Q: Tell us a little about the work Eversource Energy Center is doing around using sensors for surveillance of electrical substations. What spurred this work?
A: While drones are radically becoming ‘everyday’ technology by reshaping the boundaries of scientific, industry, and business domains, their concealed threat to human security is on a steep rise due to the high probability of misuse of the technology. It has been predicted that during the years 2016 to 2020, the drone technology market will exceed $100 billion. This simply means that we have access to drones more than ever before from recreational to commercial use. Drones are getting smaller, cheaper, ubiquitous, and, today, anyone can deploy an off-the-shelf amateur to professional-grade drone using a smartphone app without being a tech savvy. These virtues make appealing tool for use by individuals for nefarious purposes.
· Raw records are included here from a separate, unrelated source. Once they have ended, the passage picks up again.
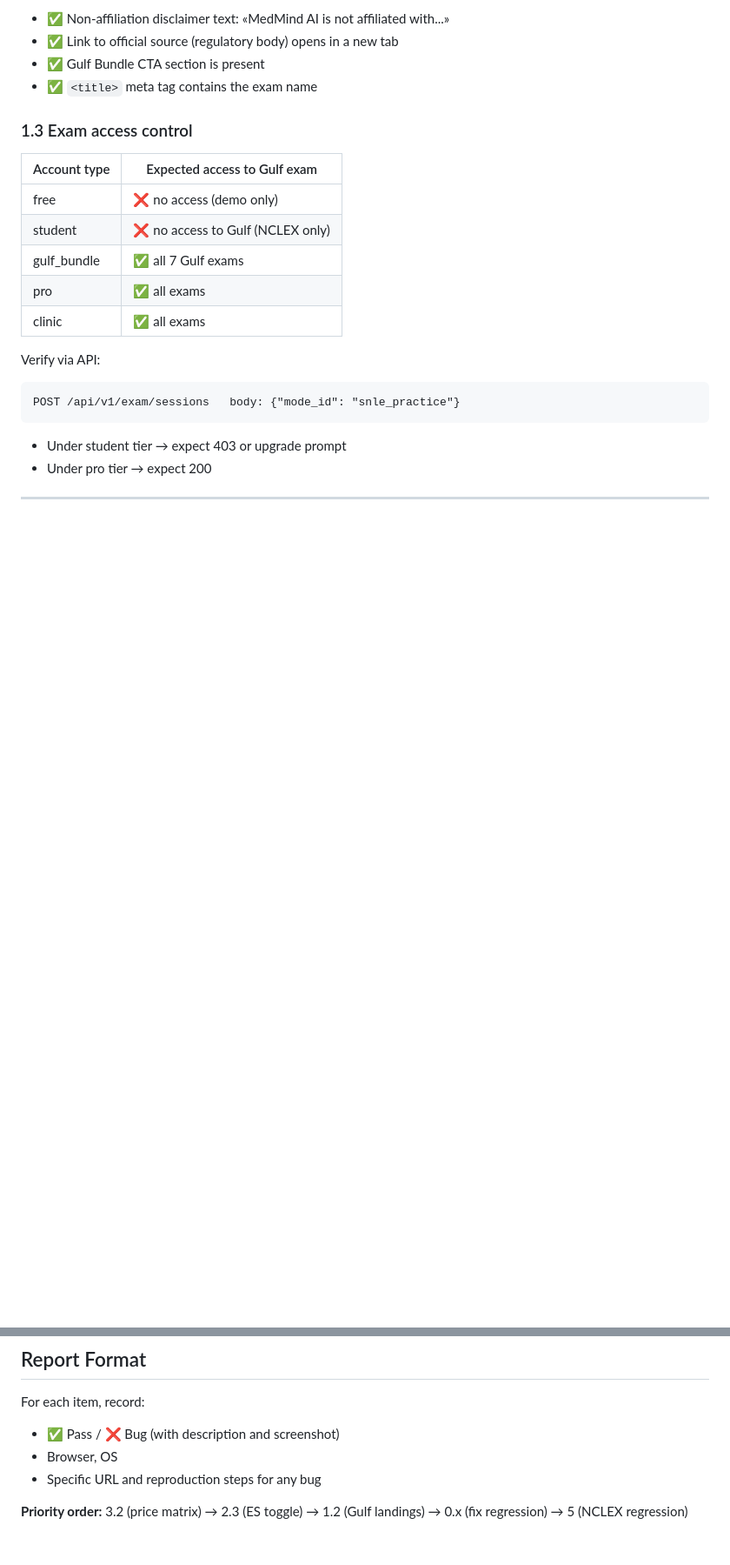
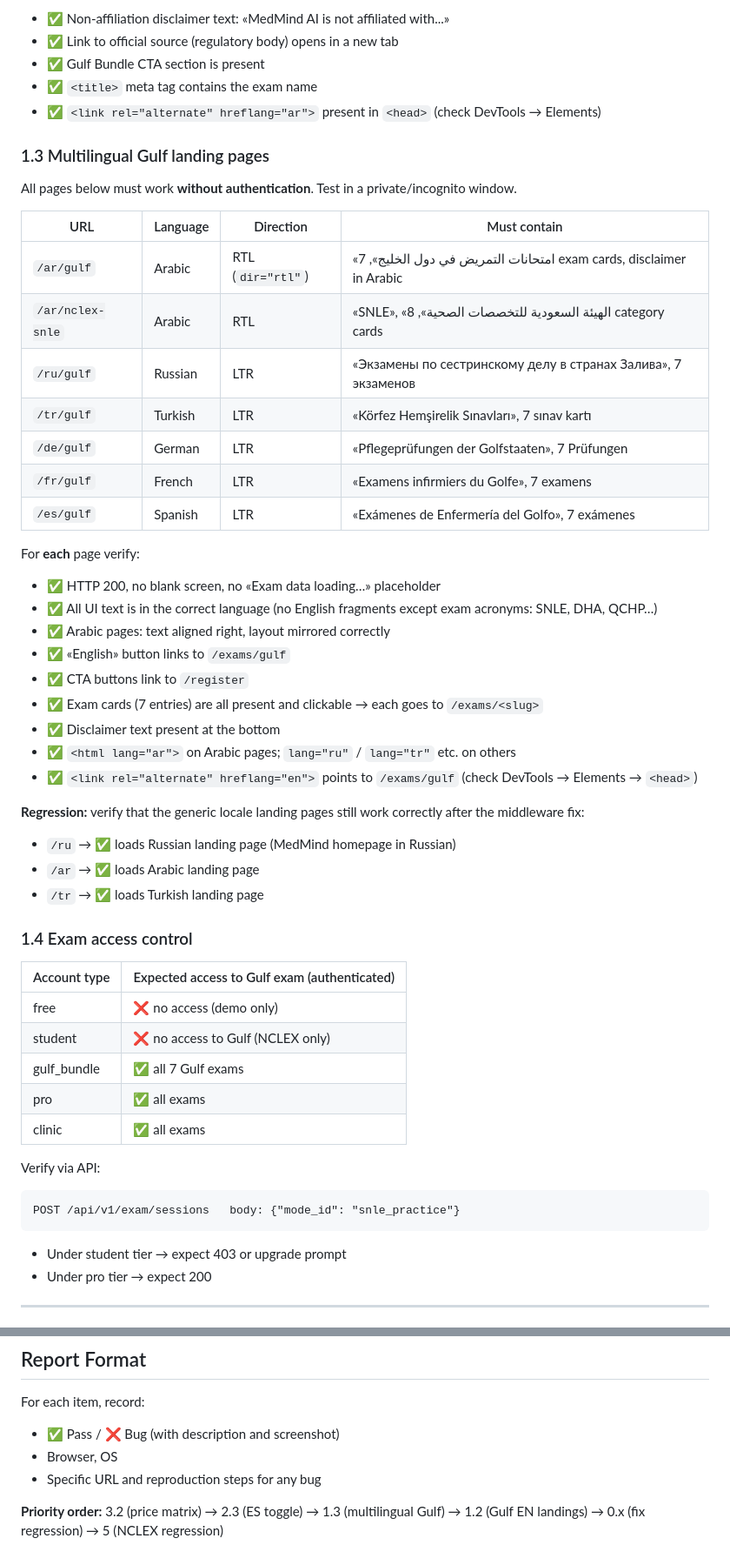
Before and after one commit to mikagit25/MEDMind, a Markdown page: docs/QA_TRANCHE1.md, 2 parts joined by grey strips. Shown at 87% size. GitHub-like rendering; blank space fills up the shorter version.

```diff
--- a/docs/QA_TRANCHE1.md
+++ b/docs/QA_TRANCHE1.md
@@ -73,10 +74,41 @@ On every exam landing, verify:
 - ✅ Link to official source (regulatory body) opens in a new tab
 - ✅ Gulf Bundle CTA section is present
 - ✅ `<title>` meta tag contains the exam name
+- ✅ `<link rel="alternate" hreflang="ar">` present in `<head>` (check DevTools → Elements)
 
-### 1.3 Exam access control
+### 1.3 Multilingual Gulf landing pages
 
-| Account type | Expected access to Gulf exam |
+All pages below must work **without authentication**. Test in a private/incognito window.
+
+| URL | Language | Direction | Must contain |
+|-----|----------|-----------|--------------|
+| `/ar/gulf` | Arabic | RTL (`dir="rtl"`) | «امتحانات التمريض في دول الخليج», 7 exam cards, disclaimer in Arabic |
+| `/ar/nclex-snle` | Arabic | RTL | «SNLE», «الهيئة السعودية للتخصصات الصحية», 8 category cards |
+| `/ru/gulf` | Russian | LTR | «Экзамены по сестринскому делу в странах Залива», 7 экзаменов |
+| `/tr/gulf` | Turkish | LTR | «Körfez Hemşirelik Sınavları», 7 sınav kartı |
+| `/de/gulf` | German | LTR | «Pflegeprüfungen der Golfstaaten», 7 Prüfungen |
+| `/fr/gulf` | French | LTR | «Examens infirmiers du Golfe», 7 examens |
+| `/es/gulf` | Spanish | LTR | «Exámenes de Enfermería del Golfo», 7 exámenes |
+
+For **each** page verify:
+- ✅ HTTP 200, no blank screen, no «Exam data loading…» placeholder
+- ✅ All UI text is in the correct language (no English fragments except exam acronyms: SNLE, DHA, QCHP…)
+- ✅ Arabic pages: text aligned right, layout mirrored correctly
+- ✅ «English» button links to `/exams/gulf`
+- ✅ CTA buttons link to `/register`
+- ✅ Exam cards (7 entries) are all present and clickable → each goes to `/exams/<slug>`
+- ✅ Disclaimer text present at the bottom
+- ✅ `<html lang="ar">` on Arabic pages; `lang="ru"` / `lang="tr"` etc. on others
+- ✅ `<link rel="alternate" hreflang="en">` points to `/exams/gulf` (check DevTools → Elements → `<head>`)
+
+**Regression:** verify that the generic locale landing pages still work correctly after the middleware fix:
+- `/ru` → ✅ loads Russian landing page (MedMind homepage in Russian)
+- `/ar` → ✅ loads Arabic landing page
+- `/tr` → ✅ loads Turkish landing page
+
+### 1.4 Exam access control
+
+| Account type | Expected access to Gulf exam (authenticated) |
 |---|---|
 | free | ❌ no access (demo only) |
 | student | ❌ no access to Gulf (NCLEX only) |
@@ -245,4 +291,4 @@ For each item, record:
 - Browser, OS
 - Specific URL and reproduction steps for any bug
 
-**Priority order:** 3.2 (price matrix) → 2.3 (ES toggle) → 1.2 (Gulf landings) → 0.x (fix regression) → 5 (NCLEX regression)
+**Priority order:** 3.2 (price matrix) → 2.3 (ES toggle) → 1.3 (multilingual Gulf) → 1.2 (Gulf EN landings) → 0.x (fix regression) → 5 (NCLEX regression)
```
Also changed, not shown: other parts of docs/QA_TRANCHE1.md (+23 -8 lines).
Surveillance systems are advancing in multitude directions. Miniature drone and light-weight imaging sensors — not only standard RGB camera but also thermal — can easily be used in reconnaissance of potentials targets. For example critical infrastructure such as electrical substations. Captured overhead imagery could help locating sensitive equipment inside the substation, and aid in planning a subsequent attack mediated by another drone via a direct crash or outfitted with explosives. Navigation systems of systems of drones have substantially been improved by allowing accurate autonomous flights pre-planned areas. Another direction of improvement is the payload capacity — the maximum weight can be vested to the drone. Nowadays, professional-grade drones have the capacity of flying with couple of kilograms of additional weight. These drone aren’t so expensive either. Typically in the range of $5,000. One could easily get the advantage of payload to attach explosives to make a targeted attack on an electrical substation. Parallel to payloads, the market has targeted and automated payload release devices that are designed to use in fishing and other applications. Using such devices, the explosives can be released with a high precision on to the electrical equipment.
Although we have not witnessed a drone attack yet in the U.S., the technology has grown to be a threat to our electrical infrastructure. In the report of “U.S. Critical Infrastructure 2025: A Strategic Risk Assessment,” the Department of Homeland Security emphasized the profound effect of aerial threats from drones on our critical infrastructure. This topic is especially important to Eversource Energy and our center because of the potential risk on electrical substations in the Connecticut.
Q: After the implementation of a surveillance system, how much work and personnel would be needed to monitor for possible threats?
A: Once the integrated sensor system is developed, we expect to establish an automated alerting mechanism that sends out message to Eversource officials, which pretty much provides the information on the intrusive drone, potentially the location of the operator, flight path, and other salient details dynamically updated on a map.
Q: Why is it important for UConn researchers to work on this, with the facilities at UConn Tech Park, rather than Eversource working on this in-house?
A: Our key strengths in remote sensing science and technologies and advanced analytical capabilities allow us to integrate multiple sensing mechanisms to accurately detect and track drones. Our research will identify the advantages and limitations of existing technologies under various conditions in a substation environment and develop integration software to help improve detection accuracy and facilitate alerting Eversource personnel.